Every record below should be printed exactly as it appears.

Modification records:
* * * * * * * * *

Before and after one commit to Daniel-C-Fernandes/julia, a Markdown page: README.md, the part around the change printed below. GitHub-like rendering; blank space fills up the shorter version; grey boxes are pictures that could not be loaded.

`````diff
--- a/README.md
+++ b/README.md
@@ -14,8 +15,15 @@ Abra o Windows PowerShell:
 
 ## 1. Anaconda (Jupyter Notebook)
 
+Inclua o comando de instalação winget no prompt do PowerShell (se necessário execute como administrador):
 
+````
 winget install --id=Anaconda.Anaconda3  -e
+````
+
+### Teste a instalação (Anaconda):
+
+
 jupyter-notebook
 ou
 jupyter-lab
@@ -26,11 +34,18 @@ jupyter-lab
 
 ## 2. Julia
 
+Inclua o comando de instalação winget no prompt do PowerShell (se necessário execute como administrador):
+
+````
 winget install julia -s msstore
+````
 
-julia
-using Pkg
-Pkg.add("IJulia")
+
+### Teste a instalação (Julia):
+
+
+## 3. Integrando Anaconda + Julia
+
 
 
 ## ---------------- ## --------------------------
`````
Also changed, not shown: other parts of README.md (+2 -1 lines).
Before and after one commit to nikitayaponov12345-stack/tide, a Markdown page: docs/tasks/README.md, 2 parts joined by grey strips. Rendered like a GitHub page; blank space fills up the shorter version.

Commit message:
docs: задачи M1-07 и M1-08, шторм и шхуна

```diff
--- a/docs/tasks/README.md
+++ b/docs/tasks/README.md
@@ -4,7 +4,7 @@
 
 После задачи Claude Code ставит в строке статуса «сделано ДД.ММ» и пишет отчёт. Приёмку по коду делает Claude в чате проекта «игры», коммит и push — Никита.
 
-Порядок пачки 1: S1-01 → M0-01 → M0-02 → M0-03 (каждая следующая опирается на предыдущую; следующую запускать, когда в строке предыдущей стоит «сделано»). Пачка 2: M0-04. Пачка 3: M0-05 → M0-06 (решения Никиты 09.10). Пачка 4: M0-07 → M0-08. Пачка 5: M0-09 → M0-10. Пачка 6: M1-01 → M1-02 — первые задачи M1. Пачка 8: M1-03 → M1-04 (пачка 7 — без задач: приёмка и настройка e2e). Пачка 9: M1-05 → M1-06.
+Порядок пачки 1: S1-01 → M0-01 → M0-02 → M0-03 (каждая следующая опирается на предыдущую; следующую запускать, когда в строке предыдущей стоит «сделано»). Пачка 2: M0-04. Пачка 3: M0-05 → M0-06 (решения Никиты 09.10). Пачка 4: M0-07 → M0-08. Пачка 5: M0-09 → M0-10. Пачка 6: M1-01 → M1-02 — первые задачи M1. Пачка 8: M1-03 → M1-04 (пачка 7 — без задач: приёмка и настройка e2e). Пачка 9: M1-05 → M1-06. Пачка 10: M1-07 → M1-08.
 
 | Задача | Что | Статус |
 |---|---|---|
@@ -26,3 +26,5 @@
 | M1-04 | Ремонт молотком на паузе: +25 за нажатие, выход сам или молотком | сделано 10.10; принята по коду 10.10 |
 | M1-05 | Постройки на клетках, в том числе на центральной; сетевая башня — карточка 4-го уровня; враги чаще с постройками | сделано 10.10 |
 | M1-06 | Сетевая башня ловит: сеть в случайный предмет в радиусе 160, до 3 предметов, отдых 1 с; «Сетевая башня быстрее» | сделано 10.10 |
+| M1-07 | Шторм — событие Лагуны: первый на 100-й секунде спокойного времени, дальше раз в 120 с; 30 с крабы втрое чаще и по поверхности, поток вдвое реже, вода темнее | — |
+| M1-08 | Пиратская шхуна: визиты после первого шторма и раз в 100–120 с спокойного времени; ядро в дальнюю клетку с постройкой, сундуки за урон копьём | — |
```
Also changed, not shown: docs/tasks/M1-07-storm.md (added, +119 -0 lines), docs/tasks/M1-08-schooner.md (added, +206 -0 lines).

* * * * * * * * *

ANSWER BOX –
Before and after one commit to Daniel-C-Fernandes/julia, a Markdown page: README.md, the part around the change printed below. GitHub-like rendering; blank space fills up the shorter version; grey boxes are pictures that could not be loaded.

`````diff
--- a/README.md
+++ b/README.md
@@ -14,8 +15,15 @@ Abra o Windows PowerShell:
 
 ## 1. Anaconda (Jupyter Notebook)
 
+Inclua o comando de instalação winget no prompt do PowerShell (se necessário execute como administrador):
 
+````
 winget install --id=Anaconda.Anaconda3  -e
+````
+
+### Teste a instalação (Anaconda):
+
+
 jupyter-notebook
 ou
 jupyter-lab
@@ -26,11 +34,18 @@ jupyter-lab
 
 ## 2. Julia
 
+Inclua o comando de instalação winget no prompt do PowerShell (se necessário execute como administrador):
+
+````
 winget install julia -s msstore
+````
 
-julia
-using Pkg
-Pkg.add("IJulia")
+
+### Teste a instalação (Julia):
+
+
+## 3. Integrando Anaconda + Julia
+
 
 
 ## ---------------- ## --------------------------
`````
Also changed, not shown: other parts of README.md (+2 -1 lines).
Before and after one commit to nikitayaponov12345-stack/tide, a Markdown page: docs/tasks/README.md, 2 parts joined by grey strips. Rendered like a GitHub page; blank space fills up the shorter version.

Commit message:
docs: задачи M1-07 и M1-08, шторм и шхуна

```diff
--- a/docs/tasks/README.md
+++ b/docs/tasks/README.md
@@ -4,7 +4,7 @@
 
 После задачи Claude Code ставит в строке статуса «сделано ДД.ММ» и пишет отчёт. Приёмку по коду делает Claude в чате проекта «игры», коммит и push — Никита.
 
-Порядок пачки 1: S1-01 → M0-01 → M0-02 → M0-03 (каждая следующая опирается на предыдущую; следующую запускать, когда в строке предыдущей стоит «сделано»). Пачка 2: M0-04. Пачка 3: M0-05 → M0-06 (решения Никиты 09.10). Пачка 4: M0-07 → M0-08. Пачка 5: M0-09 → M0-10. Пачка 6: M1-01 → M1-02 — первые задачи M1. Пачка 8: M1-03 → M1-04 (пачка 7 — без задач: приёмка и настройка e2e). Пачка 9: M1-05 → M1-06.
+Порядок пачки 1: S1-01 → M0-01 → M0-02 → M0-03 (каждая следующая опирается на предыдущую; следующую запускать, когда в строке предыдущей стоит «сделано»). Пачка 2: M0-04. Пачка 3: M0-05 → M0-06 (решения Никиты 09.10). Пачка 4: M0-07 → M0-08. Пачка 5: M0-09 → M0-10. Пачка 6: M1-01 → M1-02 — первые задачи M1. Пачка 8: M1-03 → M1-04 (пачка 7 — без задач: приёмка и настройка e2e). Пачка 9: M1-05 → M1-06. Пачка 10: M1-07 → M1-08.
 
 | Задача | Что | Статус |
 |---|---|---|
@@ -26,3 +26,5 @@
 | M1-04 | Ремонт молотком на паузе: +25 за нажатие, выход сам или молотком | сделано 10.10; принята по коду 10.10 |
 | M1-05 | Постройки на клетках, в том числе на центральной; сетевая башня — карточка 4-го уровня; враги чаще с постройками | сделано 10.10 |
 | M1-06 | Сетевая башня ловит: сеть в случайный предмет в радиусе 160, до 3 предметов, отдых 1 с; «Сетевая башня быстрее» | сделано 10.10 |
+| M1-07 | Шторм — событие Лагуны: первый на 100-й секунде спокойного времени, дальше раз в 120 с; 30 с крабы втрое чаще и по поверхности, поток вдвое реже, вода темнее | — |
+| M1-08 | Пиратская шхуна: визиты после первого шторма и раз в 100–120 с спокойного времени; ядро в дальнюю клетку с постройкой, сундуки за урон копьём | — |
```
Also changed, not shown: docs/tasks/M1-07-storm.md (added, +119 -0 lines), docs/tasks/M1-08-schooner.md (added, +206 -0 lines).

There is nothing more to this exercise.